She was talking with animation. Frantz, deeply moved, drew near to listen.
“No, no cream. The ‘cafe parfait’ will be enough. Be sure that it’s well frozen and ready at seven o’clock. Oh! about an entree—let us see—”
She was holding council with her cook concerning the famous dinner-party for the next day. Her brother-in-law’s sudden appearance did not disconcert her.
“Ah! good-morning, Frantz,” she said very coolly. “I am at your service directly. We’re to have some people to dinner to-morrow, customers of the firm, a grand business dinner. You’ll excuse me, won’t you?”
Fresh and smiling, in the white ruffles of her trailing morning-gown and her little lace cap, she continued to discuss her menu, inhaling the cool air that rose from the fields and the river. There was not the slightest trace of chagrin or anxiety upon that tranquil face, which was a striking contrast to the lover’s features, distorted by a night of agony and fatigue.
For a long quarter of an hour Frantz, sitting in a corner of the salon, saw all the conventional dishes of a bourgeois dinner pass before him in their regular order, from the little hot pates, the sole Normande and the innumerable ingredients of which that dish is composed, to the Montreuil peaches and Fontainebleau grapes.
At last, when they were alone and he was able to speak, he asked in a hollow voice:
“Didn’t you receive my letter?”
“Why, yes, of course.”
She had risen to go to the mirror and adjust a little curl or two entangled with her floating ribbons, and continued, looking at herself all the while:
“Yes, I received your letter. Indeed, I was charmed to receive it. Now, should you ever feel inclined to tell your brother any of the vile stories about me that you have threatened me with, I could easily satisfy him that the only source of your lying tale-bearing was anger with me for repulsing a criminal passion as it deserved. Consider yourself warned, my dear boy—and au revoir.”
As pleased as an actress who has just delivered a telling speech with fine effect, she passed him and left the room smiling, with a little curl at the corners of her mouth, triumphant and without anger. And he did not kill her!
AN ITEM OF NEWS
In the evening preceding that ill-omened day, a few moments after Frantz had stealthily left his room on Rue de Braque, the illustrious Delobelle returned home, with downcast face and that air of lassitude and disillusionment with which he always met untoward events.

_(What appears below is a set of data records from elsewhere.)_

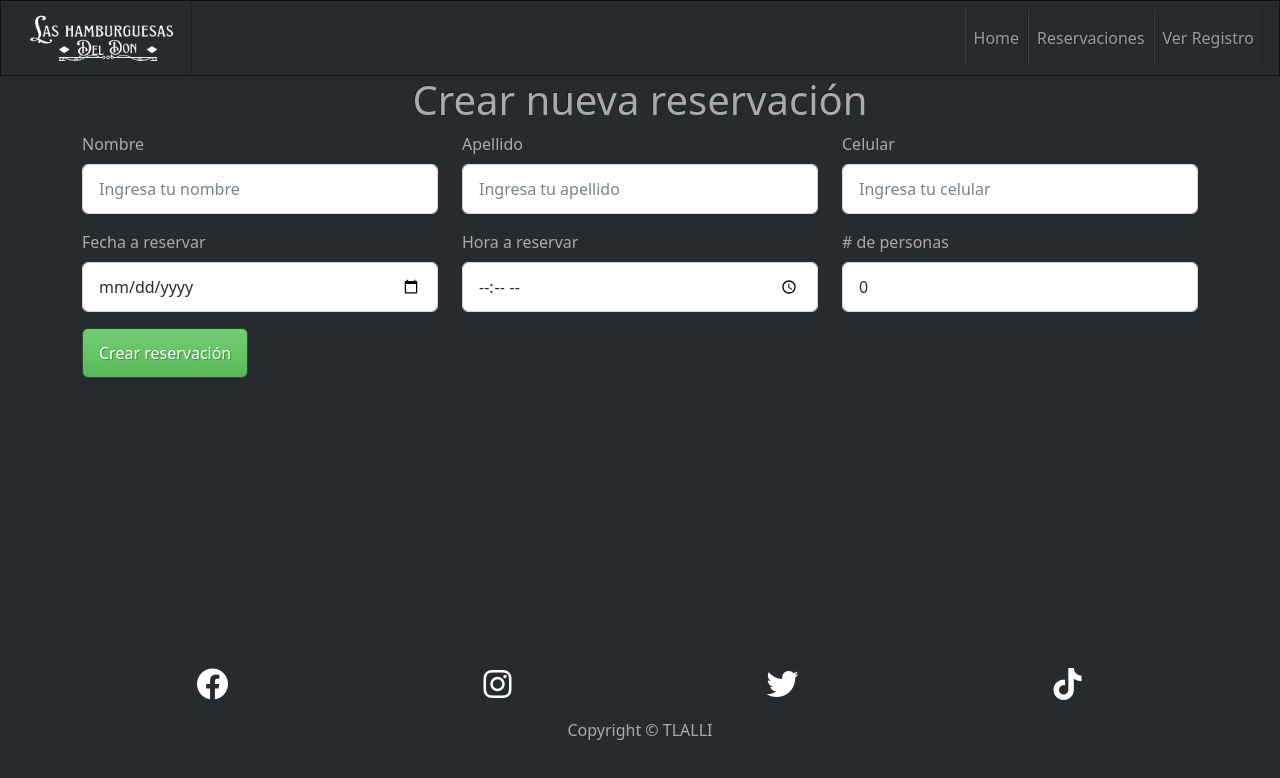
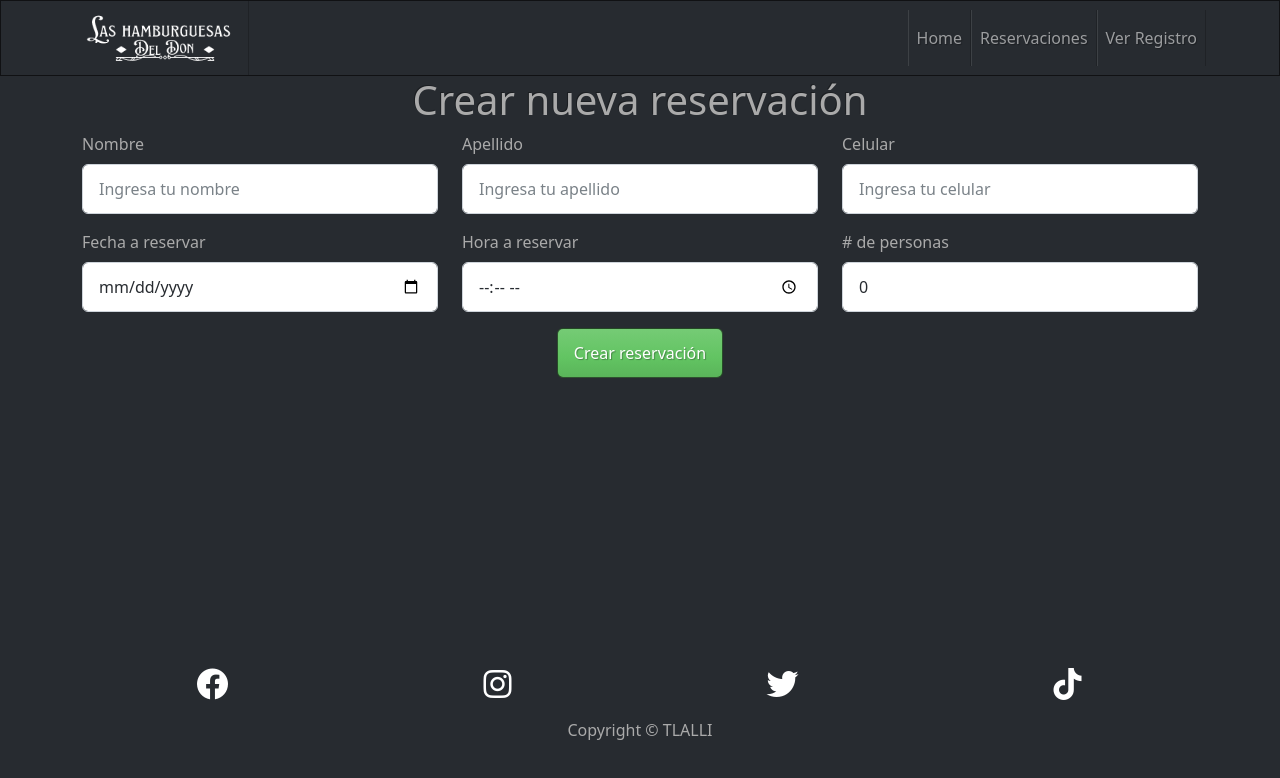
Before and after one commit to arrrriaga/Restaurante-app, a React (Create React App) app: page /reservar in a window 1280 px wide. Shown: the top 778 px of the page. Built offline with nearby package versions, Linux system fonts and the light colour scheme.

Commit message:
Falta crear menú y contraseña para admin

```diff
--- a/src/components/Navbar.js
+++ b/src/components/Navbar.js
@@ -17,7 +17,7 @@ function NavbarComponent() {
         expand={expand}
         className="NAV"
       >
-        <Container fluid>
+        <Container>
           <Navbar.Brand href="/">
             <img src={LOGO} alt="TLALLI" height={50}></img>
           </Navbar.Brand>
--- a/src/pages/HacerReservaPage.js
+++ b/src/pages/HacerReservaPage.js
@@ -1,12 +1,5 @@
 import React, { useState } from "react";
-import {
-  Button,
-  ButtonGroup,
-  Col,
-  Container,
-  Form,
-  Row,
-} from "react-bootstrap";
+import { Button, Col, Container, Form, Row } from "react-bootstrap";
 import { collection, addDoc } from "firebase/firestore";
 import { db } from "../firebase/firebase";
 import Swal from "sweetalert2";
@@ -26,7 +19,7 @@ const HacerReservaPage = () => {
     addDoc(coleccionReservas, form);
     Swal.fire(
       "¡Estamos muy emocioados por recibirte!",
-      "¡Reservación creada con éxito!",
+      "¡Reservación creada con éxito a reserva de disponibilidad! Te contactaremos a tu teléfono en caso no haya espacios disponibles.",
       "success"
     );
     event.target.reset();
@@ -125,11 +118,13 @@ const HacerReservaPage = () => {
                 </Col>
               </Row>
 
-              <ButtonGroup aria-label="Basic example">
-                <Button variant="success" onClick={crearReserva}>
-                  Crear reservación
-                </Button>
-              </ButtonGroup>
+              <Row>
+                <Col className=" d-flex align-items-center justify-content-center">
+                  <Button variant="success" onClick={crearReserva}>
+                    Crear reservación
+                  </Button>
+                </Col>
+              </Row>
             </Form>
           </Container>
         </article>
--- a/src/pages/VerReservasPage.js
+++ b/src/pages/VerReservasPage.js
@@ -7,15 +7,7 @@ import {
   updateDoc,
 } from "firebase/firestore";
 import React, { useEffect, useState } from "react";
-import {
-  Button,
-  ButtonGroup,
-  Col,
-  Container,
-  Form,
-  Row,
-  Table,
-} from "react-bootstrap";
+import { Button, Col, Container, Form, Row, Table } from "react-bootstrap";
 import Swal from "sweetalert2";
 import { db } from "../firebase/firebase";
 
@@ -172,17 +164,19 @@ const VerReservasPage = () => {
                 </Col>
               </Row>
 
-              <ButtonGroup aria-label="Basic example">
-                <Button variant="success" onClick={crearReserva}>
-                  Crear reservación
-                </Button>
-              </ButtonGroup>
+              <Row>
+                <Col className=" d-flex align-items-center justify-content-center">
+                  <Button variant="success" onClick={crearReserva}>
+                    Crear reservación
+                  </Button>
+                </Col>
+              </Row>
             </Form>
           </Container>
         </article>
       </section>
       <section>
-        <article>
+        <article className="text-center mt-3">
           <h1>A continuación se observan las reservaciones creadas</h1>
           <Table striped bordered hover>
             <thead className="text-center">
```
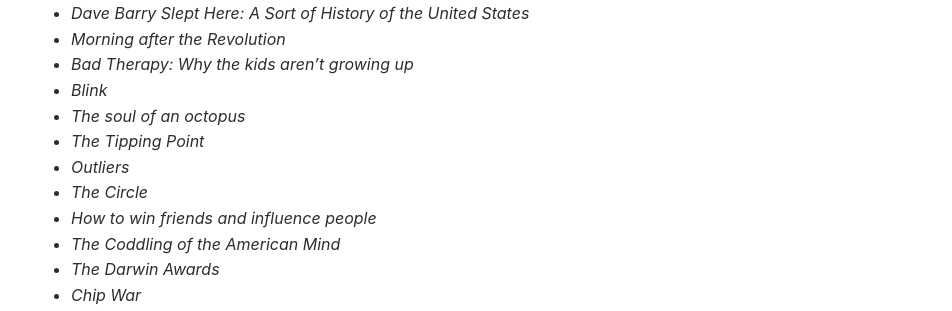
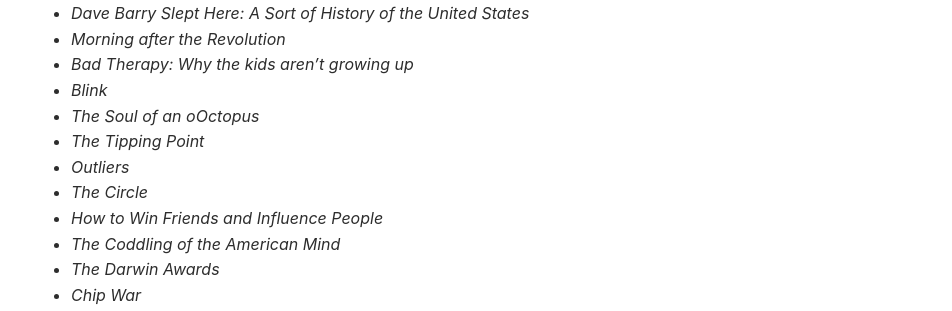
Before and after one commit to brownkat6/katrinarbrown, a Jekyll site: the page built from docs/reading.md, in a window 1280 px wide. Shown: the part 380-691 px from the top of the page, without its empty margins (159-1111 px from the left). Built offline with Jekyll 4.4.1, drawn with Linux system fonts in a browser that asks for light colours.

Commit message:
update X

```diff
--- a/docs/reading.md
+++ b/docs/reading.md
@@ -16,11 +16,11 @@
 - *Morning after the Revolution*
 - *Bad Therapy: Why the kids aren't growing up*
 - *Blink*
-- *The soul of an octopus*
+- *The Soul of an oOctopus*
 - *The Tipping Point*
 - *Outliers*
 - *The Circle*
-- *How to win friends and influence people*
+- *How to Win Friends and Influence People*
 - *The Coddling of the American Mind*
 - *The Darwin Awards*
 - *Chip War*
```
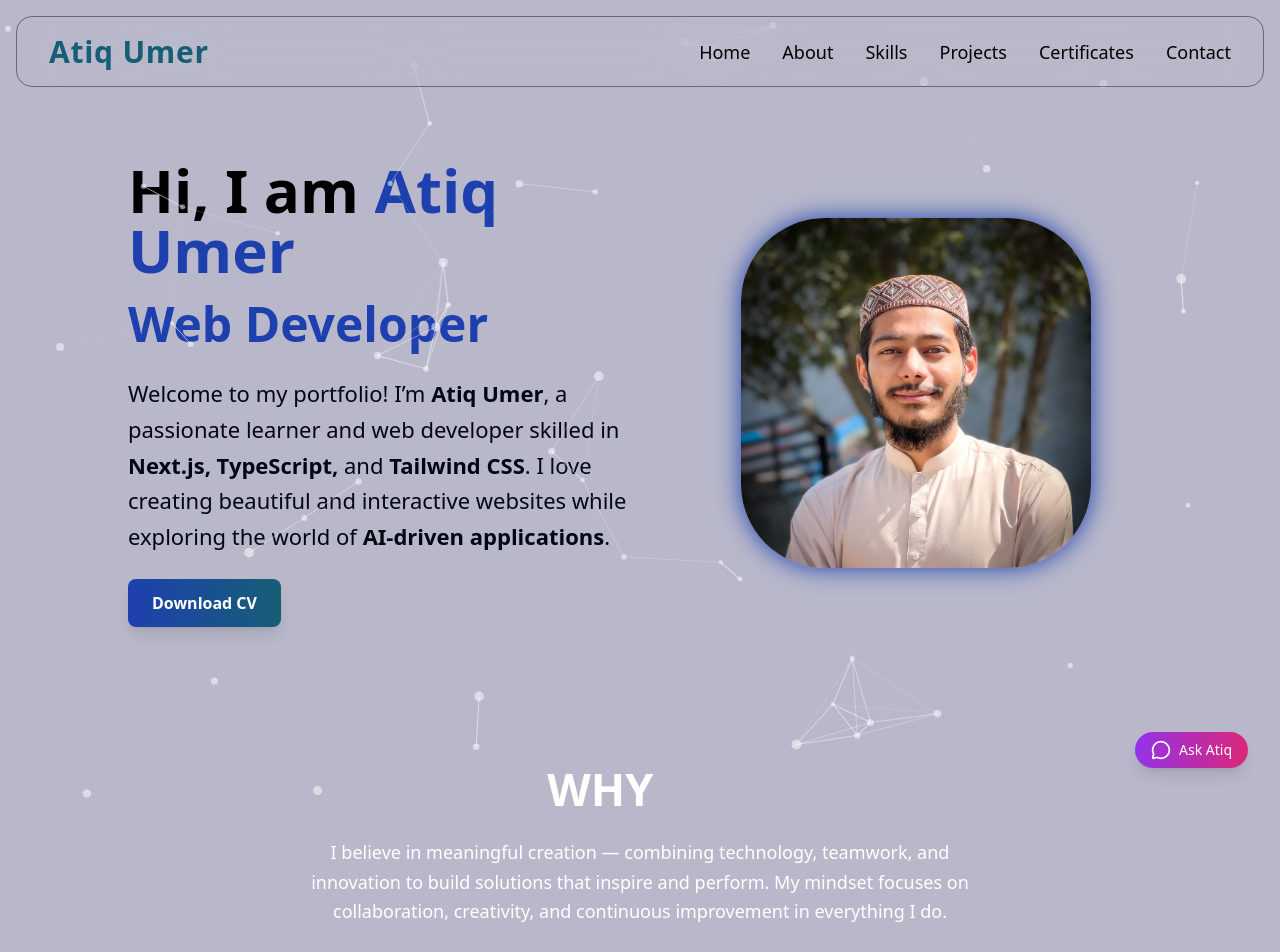
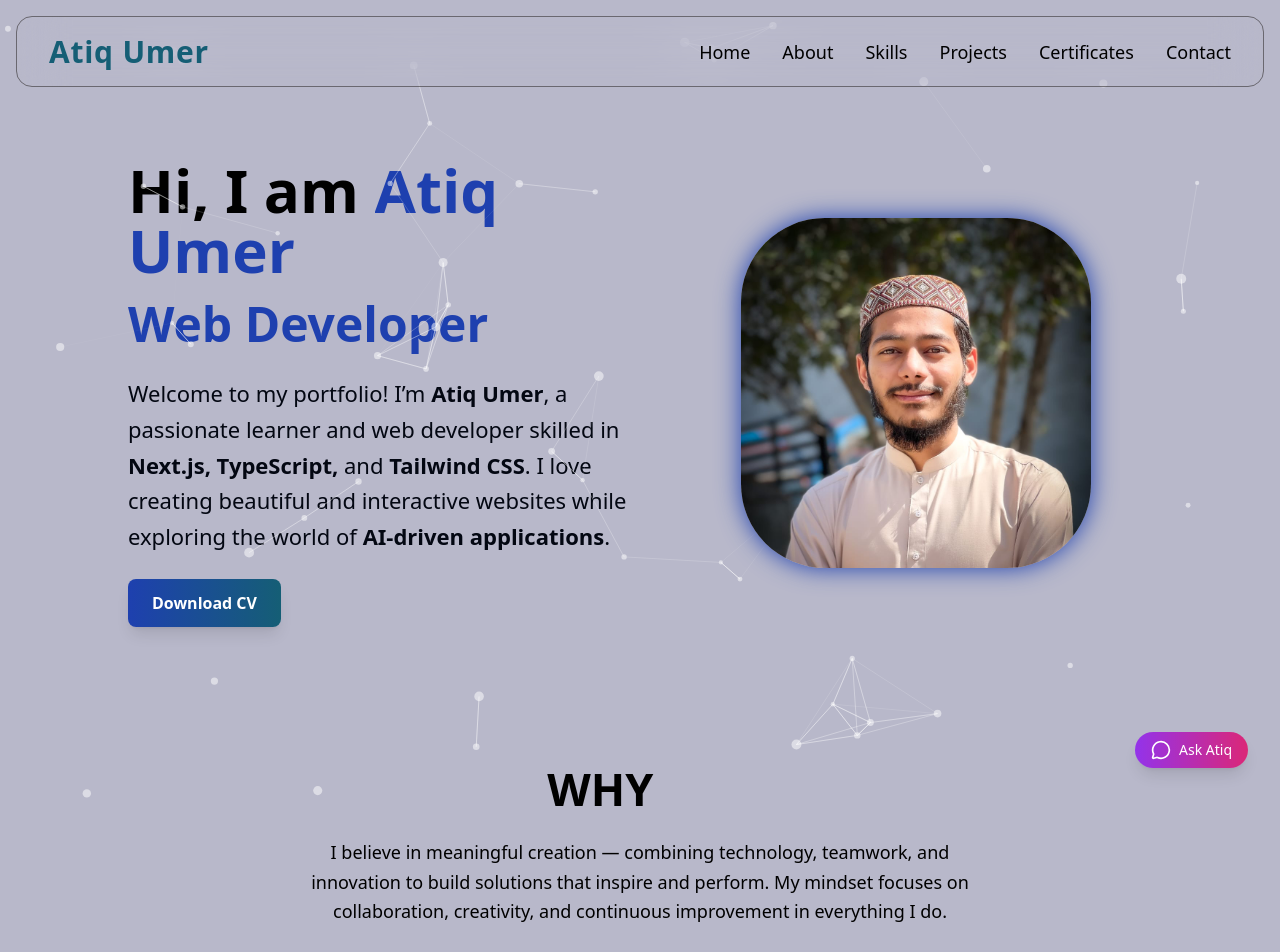
Before and after one commit to Atiqumer/Atiq-Umer-portfolio, a Next.js app: page / in a window 1280 px wide. Shown: the top 952 px of the page. Built offline with nearby package versions, Linux system fonts and the light colour scheme.

Commit message:
color matching

```diff
--- a/src/components/aboutme.tsx
+++ b/src/components/aboutme.tsx
@@ -62,13 +62,13 @@ export default function About() {
 
       {/* Section Header */}
       <div className="max-w-5xl mx-auto relative z-10 text-center mb-10">
-        <h2 className="text-white text-[28px] sm:text-[33px] md:text-[45px] font-bold uppercase">
+        <h2 className="text-black text-[28px] sm:text-[33px] md:text-[45px] font-bold uppercase">
           WHY{" "}
           <span className="bg-gradient-to-r text-[#1e40af] bg-clip-text text-transparent">
             ME
           </span>
         </h2>
-        <p className="text-white max-w-2xl mx-auto sm:text-[18px] leading-relaxed mt-4">
+        <p className="text-black max-w-2xl mx-auto sm:text-[18px] leading-relaxed mt-4">
           I believe in meaningful creation — combining technology, teamwork, and
           innovation to build solutions that inspire and perform. My mindset
           focuses on collaboration, creativity, and continuous improvement in
```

“Oh! mon Dieu, my poor man, what has happened?” instantly inquired Madame Delobelle, whom twenty years of exaggerated dramatic pantomime had not yet surfeited.
Before replying, the ex-actor, who never failed to precede his most trivial words with some facial play, learned long before for stage purposes, dropped his lower lip, in token of disgust and loathing, as if he had just swallowed something very bitter.